From: Hadron
Subject: Re: GPL traitor !
Date: Thu, 14 May 2009 16:41:15 +0200
User-agent: Gnus/5.110011 (No Gnus v0.11) Emacs/23.0.90 (gnu/linux)

JEDIDIAH <address@hidden> writes:

> On 2009-05-14, Hadron <address@hidden> wrote:
>> Hyman Rosen <address@hidden> writes:
>>
>>> Alan Mackenzie wrote:
>>>> We have been discussing, in the main, a single computer program,
>>>  > the GCC compiler.
> [deletia]
>>> No, you are completely wrong. You do not need permission from the other
>>> copyright holder unless you copy. Copyright is about copying. US copyright
>>> law explicitly protects interoperability with other programs. You are
>>> inventing concepts to suit your purposes that simply do not exist in US
>>> copyright law - their opposites do.
>>>
>>
>> That's funny. You're still talking about. What happened to Alan#s claim
>> that the GPL was really easy to understand?
>
>     The GPL is pretty simple.

Good old Jeb! In the face of oodles of evidence to the contrary and a
500 post thread in steams Jeb with a ridiculous over simplification once
more....

>
>     Plenty of people like to try and weasel out of it though.
>
>     The only really interesting issue is what a derivative work is. The
> rest is simply a matter of very mundane copyright law.
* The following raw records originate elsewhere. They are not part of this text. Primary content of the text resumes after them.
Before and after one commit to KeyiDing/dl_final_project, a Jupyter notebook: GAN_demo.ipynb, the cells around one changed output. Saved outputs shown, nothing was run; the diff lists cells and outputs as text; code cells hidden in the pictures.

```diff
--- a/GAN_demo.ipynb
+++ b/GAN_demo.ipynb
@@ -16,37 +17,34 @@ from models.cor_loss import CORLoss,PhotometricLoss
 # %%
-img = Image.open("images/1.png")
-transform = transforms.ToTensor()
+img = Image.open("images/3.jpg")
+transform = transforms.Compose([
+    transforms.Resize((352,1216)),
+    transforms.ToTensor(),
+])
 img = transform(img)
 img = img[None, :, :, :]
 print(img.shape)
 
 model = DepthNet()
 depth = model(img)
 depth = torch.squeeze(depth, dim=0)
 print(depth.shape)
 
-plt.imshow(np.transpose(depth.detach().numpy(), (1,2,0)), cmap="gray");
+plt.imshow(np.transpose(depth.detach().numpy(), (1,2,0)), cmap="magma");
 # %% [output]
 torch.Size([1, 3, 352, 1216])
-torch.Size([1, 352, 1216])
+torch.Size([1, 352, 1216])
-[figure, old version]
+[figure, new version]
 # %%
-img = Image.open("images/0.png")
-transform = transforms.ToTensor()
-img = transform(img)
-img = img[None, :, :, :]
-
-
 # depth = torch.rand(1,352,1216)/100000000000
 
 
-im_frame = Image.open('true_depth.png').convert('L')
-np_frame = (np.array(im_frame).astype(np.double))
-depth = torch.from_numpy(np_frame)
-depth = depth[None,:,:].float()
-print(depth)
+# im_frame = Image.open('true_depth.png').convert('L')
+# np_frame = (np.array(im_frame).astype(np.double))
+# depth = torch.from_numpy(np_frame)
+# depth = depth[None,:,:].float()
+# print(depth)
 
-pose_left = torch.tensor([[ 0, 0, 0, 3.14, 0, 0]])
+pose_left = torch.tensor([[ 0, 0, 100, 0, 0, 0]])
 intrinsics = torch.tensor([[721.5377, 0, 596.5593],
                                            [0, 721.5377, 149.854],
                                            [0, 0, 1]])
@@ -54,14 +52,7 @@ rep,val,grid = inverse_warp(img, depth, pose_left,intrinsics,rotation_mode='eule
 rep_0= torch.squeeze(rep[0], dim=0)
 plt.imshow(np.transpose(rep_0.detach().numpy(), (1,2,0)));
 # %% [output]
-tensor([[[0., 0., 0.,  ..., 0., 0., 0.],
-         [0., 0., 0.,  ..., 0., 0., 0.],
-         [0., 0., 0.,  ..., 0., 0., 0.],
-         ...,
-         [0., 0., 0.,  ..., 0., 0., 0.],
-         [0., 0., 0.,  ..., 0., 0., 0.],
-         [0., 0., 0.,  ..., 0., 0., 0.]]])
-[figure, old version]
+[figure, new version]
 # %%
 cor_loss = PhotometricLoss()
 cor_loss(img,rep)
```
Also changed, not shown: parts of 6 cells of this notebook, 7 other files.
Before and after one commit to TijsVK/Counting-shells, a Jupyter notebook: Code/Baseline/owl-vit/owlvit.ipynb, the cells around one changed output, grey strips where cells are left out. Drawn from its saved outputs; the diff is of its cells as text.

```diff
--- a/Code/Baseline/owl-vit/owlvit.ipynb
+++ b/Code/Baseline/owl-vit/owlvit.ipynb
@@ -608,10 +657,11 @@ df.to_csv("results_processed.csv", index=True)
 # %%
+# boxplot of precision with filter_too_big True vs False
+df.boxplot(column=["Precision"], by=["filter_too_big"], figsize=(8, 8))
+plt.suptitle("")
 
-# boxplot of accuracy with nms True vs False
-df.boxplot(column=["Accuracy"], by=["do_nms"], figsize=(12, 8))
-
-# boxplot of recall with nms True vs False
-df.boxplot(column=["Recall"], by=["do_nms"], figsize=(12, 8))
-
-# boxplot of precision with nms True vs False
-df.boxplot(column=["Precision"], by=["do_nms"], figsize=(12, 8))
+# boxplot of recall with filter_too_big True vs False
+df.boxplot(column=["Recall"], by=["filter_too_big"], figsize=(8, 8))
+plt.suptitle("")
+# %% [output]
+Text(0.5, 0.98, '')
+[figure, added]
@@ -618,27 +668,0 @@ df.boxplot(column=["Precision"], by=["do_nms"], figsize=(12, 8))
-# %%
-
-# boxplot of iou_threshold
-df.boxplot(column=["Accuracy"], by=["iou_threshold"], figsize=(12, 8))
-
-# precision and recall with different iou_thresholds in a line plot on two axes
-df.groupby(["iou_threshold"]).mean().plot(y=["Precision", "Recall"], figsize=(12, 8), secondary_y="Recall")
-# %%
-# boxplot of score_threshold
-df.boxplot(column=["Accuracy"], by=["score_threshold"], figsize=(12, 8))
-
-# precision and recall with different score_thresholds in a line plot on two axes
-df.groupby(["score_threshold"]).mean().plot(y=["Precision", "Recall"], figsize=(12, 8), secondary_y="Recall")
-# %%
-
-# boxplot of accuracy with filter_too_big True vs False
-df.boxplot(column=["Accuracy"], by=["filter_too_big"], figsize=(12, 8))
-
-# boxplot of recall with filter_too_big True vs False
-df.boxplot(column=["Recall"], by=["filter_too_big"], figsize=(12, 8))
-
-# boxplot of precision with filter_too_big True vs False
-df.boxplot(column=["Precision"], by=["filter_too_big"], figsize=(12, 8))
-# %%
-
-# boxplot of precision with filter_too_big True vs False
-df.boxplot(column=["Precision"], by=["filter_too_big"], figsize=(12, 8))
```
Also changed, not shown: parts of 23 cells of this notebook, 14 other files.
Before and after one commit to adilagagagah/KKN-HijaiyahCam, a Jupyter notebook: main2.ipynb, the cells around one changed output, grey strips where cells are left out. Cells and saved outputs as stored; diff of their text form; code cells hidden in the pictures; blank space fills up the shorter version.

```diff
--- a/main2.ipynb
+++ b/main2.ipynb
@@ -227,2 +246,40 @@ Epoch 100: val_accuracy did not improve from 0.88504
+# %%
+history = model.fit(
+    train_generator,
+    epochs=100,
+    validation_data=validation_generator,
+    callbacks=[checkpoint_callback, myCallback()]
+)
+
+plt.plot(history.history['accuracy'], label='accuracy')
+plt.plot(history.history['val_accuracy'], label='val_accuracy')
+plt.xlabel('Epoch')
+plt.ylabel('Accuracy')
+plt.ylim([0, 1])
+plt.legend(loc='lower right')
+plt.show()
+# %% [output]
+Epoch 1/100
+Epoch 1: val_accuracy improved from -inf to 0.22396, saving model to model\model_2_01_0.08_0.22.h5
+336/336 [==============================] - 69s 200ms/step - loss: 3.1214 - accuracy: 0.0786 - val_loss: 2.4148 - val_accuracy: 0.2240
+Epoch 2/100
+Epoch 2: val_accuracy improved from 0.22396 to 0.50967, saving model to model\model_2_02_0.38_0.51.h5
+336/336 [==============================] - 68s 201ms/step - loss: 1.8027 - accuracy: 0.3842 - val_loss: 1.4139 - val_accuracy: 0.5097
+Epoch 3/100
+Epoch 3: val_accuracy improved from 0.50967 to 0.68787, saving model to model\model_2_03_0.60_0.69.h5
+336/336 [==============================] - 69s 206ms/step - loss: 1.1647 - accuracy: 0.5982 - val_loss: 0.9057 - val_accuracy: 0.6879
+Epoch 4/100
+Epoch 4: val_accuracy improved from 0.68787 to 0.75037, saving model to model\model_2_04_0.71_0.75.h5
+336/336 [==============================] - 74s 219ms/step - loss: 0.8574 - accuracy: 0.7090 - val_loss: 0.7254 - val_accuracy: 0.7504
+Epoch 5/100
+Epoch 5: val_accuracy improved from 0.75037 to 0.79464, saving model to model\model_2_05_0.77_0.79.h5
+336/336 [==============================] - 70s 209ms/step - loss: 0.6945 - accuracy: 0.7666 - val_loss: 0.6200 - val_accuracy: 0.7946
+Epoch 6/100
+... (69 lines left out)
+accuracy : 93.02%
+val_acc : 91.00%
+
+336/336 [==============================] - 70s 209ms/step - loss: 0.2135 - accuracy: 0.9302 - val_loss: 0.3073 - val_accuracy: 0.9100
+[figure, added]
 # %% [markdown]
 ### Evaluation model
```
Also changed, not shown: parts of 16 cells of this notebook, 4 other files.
This is also 
> something else that people try to turn into something that's more complex
> than it really is.
>
>      You can replace the GPL with any other license or EULA or even straight
> copyright law and end up with the same "problem".
>
>      Courts exist because most people aren't honorable enough for just a 
> simple handshake.

You mean people break the law. Correct. And why the GPL and OSS in
general is going nowhere fast in the commercial world. Freeloaders like
Phil Da Lick will steal your code, modify one line and then sell it on
as their own.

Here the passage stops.